[Difference listings]
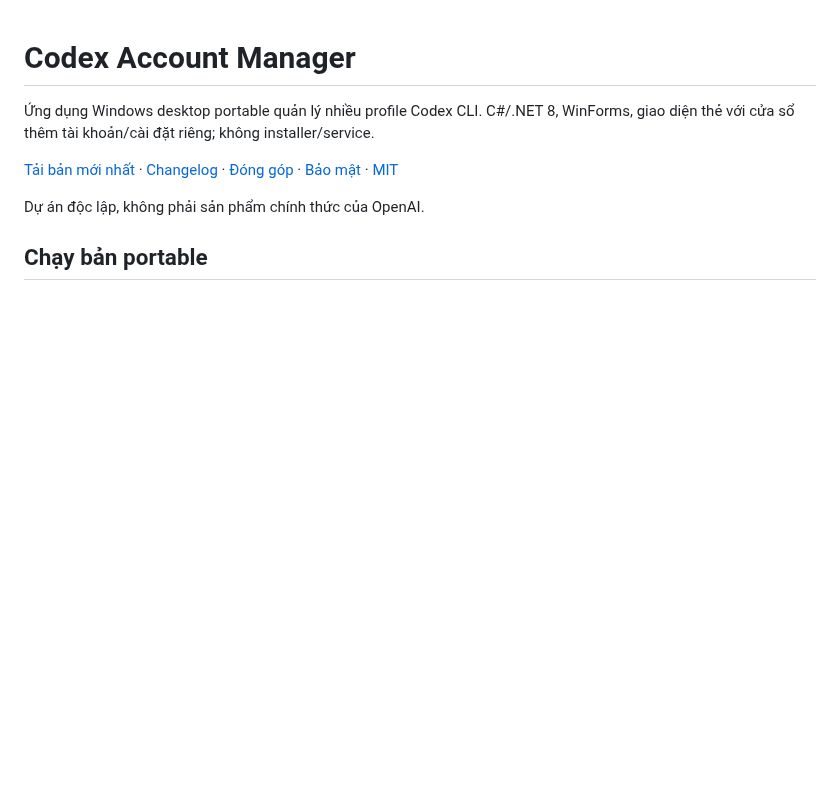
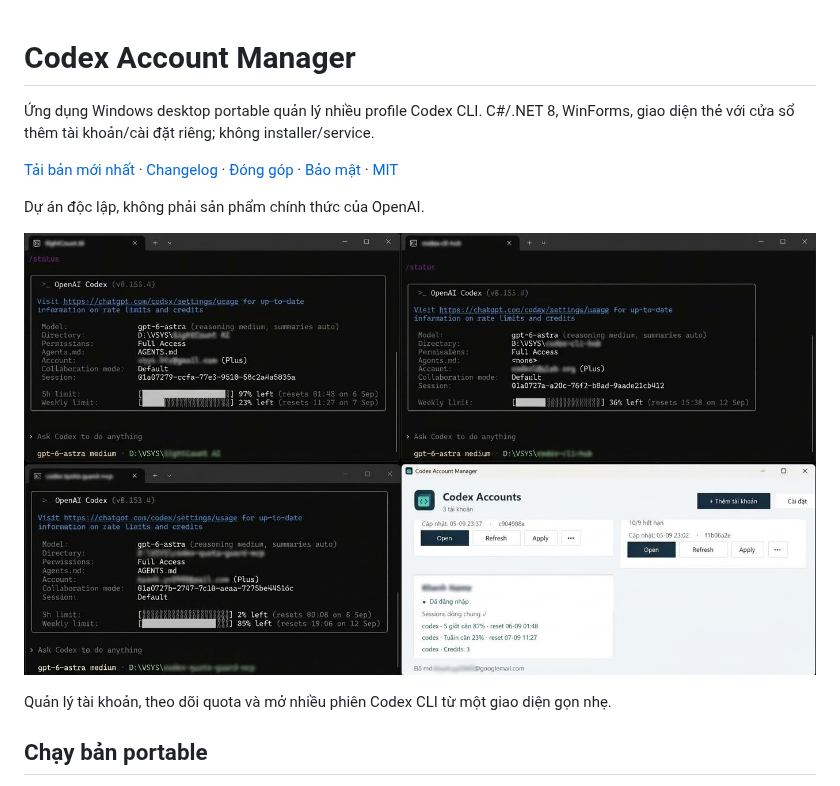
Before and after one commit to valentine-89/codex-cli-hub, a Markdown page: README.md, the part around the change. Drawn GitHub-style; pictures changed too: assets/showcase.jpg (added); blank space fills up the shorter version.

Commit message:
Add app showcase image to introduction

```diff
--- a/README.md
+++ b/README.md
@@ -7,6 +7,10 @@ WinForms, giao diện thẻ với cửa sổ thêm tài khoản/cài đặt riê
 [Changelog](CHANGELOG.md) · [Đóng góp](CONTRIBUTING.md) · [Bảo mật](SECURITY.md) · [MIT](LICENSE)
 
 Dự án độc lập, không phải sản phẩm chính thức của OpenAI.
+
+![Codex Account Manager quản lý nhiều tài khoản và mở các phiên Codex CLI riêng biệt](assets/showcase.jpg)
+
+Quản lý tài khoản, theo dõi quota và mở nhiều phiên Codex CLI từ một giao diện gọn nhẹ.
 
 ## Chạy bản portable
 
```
--
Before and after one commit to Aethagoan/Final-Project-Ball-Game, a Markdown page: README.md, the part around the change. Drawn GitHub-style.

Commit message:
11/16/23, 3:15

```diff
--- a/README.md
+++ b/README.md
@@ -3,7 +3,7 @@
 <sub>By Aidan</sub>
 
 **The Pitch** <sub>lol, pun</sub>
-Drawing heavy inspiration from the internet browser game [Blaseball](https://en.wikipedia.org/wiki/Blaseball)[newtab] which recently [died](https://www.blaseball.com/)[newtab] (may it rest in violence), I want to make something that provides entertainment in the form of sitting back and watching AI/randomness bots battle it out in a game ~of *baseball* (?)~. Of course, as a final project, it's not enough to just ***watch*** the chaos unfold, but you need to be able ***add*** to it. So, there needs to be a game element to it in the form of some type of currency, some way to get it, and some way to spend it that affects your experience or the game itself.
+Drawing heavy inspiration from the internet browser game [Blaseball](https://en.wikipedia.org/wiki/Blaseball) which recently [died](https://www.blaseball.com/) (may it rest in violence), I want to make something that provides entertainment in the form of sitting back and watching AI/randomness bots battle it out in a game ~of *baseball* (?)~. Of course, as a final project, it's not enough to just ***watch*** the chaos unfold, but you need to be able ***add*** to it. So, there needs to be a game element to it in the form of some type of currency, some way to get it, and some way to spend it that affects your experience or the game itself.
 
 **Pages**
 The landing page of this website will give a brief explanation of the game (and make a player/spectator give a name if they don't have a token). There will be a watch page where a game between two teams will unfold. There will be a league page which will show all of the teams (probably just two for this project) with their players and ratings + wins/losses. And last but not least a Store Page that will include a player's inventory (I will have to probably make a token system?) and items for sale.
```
---
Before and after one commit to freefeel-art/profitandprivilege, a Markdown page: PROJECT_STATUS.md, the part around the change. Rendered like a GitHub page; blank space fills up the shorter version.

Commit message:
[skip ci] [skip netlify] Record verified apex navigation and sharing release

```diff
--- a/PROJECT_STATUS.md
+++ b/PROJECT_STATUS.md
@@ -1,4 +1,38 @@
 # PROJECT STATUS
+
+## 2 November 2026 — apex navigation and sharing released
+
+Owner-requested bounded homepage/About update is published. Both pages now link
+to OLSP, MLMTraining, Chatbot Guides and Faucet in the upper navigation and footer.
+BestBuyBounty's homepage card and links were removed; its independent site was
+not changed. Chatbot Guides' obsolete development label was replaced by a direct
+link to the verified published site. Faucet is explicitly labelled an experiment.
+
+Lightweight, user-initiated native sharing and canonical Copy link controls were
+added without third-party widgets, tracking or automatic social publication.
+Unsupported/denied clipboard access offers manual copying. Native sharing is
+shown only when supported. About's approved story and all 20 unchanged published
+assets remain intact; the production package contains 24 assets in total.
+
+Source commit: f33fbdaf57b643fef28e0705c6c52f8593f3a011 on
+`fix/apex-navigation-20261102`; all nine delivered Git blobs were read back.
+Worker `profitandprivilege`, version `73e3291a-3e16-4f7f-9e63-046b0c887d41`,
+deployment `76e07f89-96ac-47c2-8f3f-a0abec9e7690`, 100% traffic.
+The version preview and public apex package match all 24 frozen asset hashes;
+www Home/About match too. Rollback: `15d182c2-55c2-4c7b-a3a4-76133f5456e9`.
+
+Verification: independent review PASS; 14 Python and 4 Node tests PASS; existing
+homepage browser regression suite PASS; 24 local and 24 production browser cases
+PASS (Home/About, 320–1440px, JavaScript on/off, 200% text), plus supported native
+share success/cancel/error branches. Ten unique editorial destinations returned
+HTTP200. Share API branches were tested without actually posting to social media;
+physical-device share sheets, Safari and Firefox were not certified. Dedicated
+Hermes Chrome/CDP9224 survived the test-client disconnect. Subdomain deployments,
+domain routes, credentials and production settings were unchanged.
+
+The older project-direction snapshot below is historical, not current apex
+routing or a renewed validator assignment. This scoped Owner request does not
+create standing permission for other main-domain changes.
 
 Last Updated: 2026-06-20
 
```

BRIEF
Write out every line from the data above that includes "navigation".

RESULT OF THIS EXERCISE
[skip ci] [skip netlify] Record verified apex navigation and sharing release
+## 2 November 2026 — apex navigation and sharing released
+to OLSP, MLMTraining, Chatbot Guides and Faucet in the upper navigation and footer.
+`fix/apex-navigation-20261102`; all nine delivered Git blobs were read back.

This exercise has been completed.